Exhibitions of Sarah Simblet’s remarkable pen-and-ink drawings (see example above) featuring individual tree portraits, woodland scenes and life-sized illustrations of leaves, fruits and flowers will be presented at botanic gardens in Scotland, England, Wales and Ireland. Each drawing will be accompanied by informative text written by Gabriel Hemery. Visitors to the exhibitions will also be able to find out more about John Evelyn and his Sylva. Two arboreta without exhibition spaces have agreed to take part with Sylva-themed interpretative panels displayed alongside the appropriate trees in their collections.

This is the first time that prominent botanic gardens in Britain and Ireland have participated in a joint venture of this nature. Each venue is preparing an individual programme of activities which includes talks, drawing workshops, guided walks and family activities. The gardens involved are being encourage to record these events so that at the end of the project we can organise a sharing of ideas and inspiration for future programmes. It is anticipated that the number of participants involved in visiting the exhibitions or engaging with the activities programme will exceed 100,000 during the course of the year.

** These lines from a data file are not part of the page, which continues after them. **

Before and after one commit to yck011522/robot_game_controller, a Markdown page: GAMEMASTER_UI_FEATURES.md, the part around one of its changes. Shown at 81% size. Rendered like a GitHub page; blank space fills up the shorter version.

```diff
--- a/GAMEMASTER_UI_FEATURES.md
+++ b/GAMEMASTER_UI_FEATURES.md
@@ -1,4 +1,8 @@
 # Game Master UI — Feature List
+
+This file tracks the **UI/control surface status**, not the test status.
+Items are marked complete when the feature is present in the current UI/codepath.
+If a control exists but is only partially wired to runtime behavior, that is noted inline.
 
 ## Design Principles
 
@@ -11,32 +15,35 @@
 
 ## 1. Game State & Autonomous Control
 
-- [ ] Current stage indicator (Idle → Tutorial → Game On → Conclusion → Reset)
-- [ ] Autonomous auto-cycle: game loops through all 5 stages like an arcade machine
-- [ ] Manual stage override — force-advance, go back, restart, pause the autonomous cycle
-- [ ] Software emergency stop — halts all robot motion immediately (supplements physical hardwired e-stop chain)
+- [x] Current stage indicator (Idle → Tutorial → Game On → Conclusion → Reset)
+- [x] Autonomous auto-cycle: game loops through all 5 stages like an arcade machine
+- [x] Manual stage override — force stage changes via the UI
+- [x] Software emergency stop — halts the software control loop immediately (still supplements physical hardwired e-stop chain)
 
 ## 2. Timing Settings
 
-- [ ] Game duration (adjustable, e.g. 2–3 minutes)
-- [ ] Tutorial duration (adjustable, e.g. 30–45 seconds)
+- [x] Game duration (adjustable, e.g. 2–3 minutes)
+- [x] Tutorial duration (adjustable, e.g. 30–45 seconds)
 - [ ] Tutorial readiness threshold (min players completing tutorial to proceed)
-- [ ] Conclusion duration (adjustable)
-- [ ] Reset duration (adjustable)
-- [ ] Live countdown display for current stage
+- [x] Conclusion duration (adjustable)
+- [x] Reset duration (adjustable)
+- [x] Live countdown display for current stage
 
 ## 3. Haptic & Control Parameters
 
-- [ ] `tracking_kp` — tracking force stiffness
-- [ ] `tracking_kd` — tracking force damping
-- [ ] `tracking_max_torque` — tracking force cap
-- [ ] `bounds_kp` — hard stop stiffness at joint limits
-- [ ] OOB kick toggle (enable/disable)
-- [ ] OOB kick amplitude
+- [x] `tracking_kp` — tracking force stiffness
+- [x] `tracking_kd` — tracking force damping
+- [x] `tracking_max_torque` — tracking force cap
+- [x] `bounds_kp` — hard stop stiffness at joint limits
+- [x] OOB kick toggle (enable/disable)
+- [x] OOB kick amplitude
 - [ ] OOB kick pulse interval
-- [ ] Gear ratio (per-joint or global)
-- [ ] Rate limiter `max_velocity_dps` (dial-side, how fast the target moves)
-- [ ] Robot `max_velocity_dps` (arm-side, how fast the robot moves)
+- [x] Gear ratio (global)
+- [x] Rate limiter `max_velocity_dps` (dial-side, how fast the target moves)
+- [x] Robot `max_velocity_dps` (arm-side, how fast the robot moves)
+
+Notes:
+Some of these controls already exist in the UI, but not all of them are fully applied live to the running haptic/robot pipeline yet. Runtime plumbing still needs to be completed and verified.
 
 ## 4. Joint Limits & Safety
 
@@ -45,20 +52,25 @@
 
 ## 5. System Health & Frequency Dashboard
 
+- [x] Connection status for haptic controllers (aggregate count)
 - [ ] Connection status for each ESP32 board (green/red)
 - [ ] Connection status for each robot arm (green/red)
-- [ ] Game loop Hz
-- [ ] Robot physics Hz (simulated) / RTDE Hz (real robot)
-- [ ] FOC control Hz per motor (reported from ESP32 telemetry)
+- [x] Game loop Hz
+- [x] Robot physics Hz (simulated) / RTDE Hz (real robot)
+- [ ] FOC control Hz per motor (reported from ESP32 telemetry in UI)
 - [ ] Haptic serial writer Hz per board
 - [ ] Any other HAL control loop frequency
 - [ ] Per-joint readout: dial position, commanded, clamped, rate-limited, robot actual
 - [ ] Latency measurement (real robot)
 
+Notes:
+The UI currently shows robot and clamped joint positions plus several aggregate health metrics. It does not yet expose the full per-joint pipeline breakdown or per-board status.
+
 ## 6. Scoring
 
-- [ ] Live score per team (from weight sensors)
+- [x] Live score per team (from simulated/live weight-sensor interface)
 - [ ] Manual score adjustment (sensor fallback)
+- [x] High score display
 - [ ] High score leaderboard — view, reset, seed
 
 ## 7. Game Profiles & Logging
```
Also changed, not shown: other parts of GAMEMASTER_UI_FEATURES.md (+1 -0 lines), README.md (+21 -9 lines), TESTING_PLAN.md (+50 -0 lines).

There is probably no point in the last 350 years when trees have featured so prominently in the consciousness of ordinary people nor a time when the future of forests in the British Isles looked so rosy. The benefits to be gained from diverse and productive woodlands are not simply economic but including the positive effects they have on the health and wellbeing. Sylva recognises this growing interest for trees and forests and resurgence activity in our woodlands in an original way and we invite support from everybody who shares this passion for trees to celebrate with us.

You can follow progress of the New Sylva on www.newsylva.com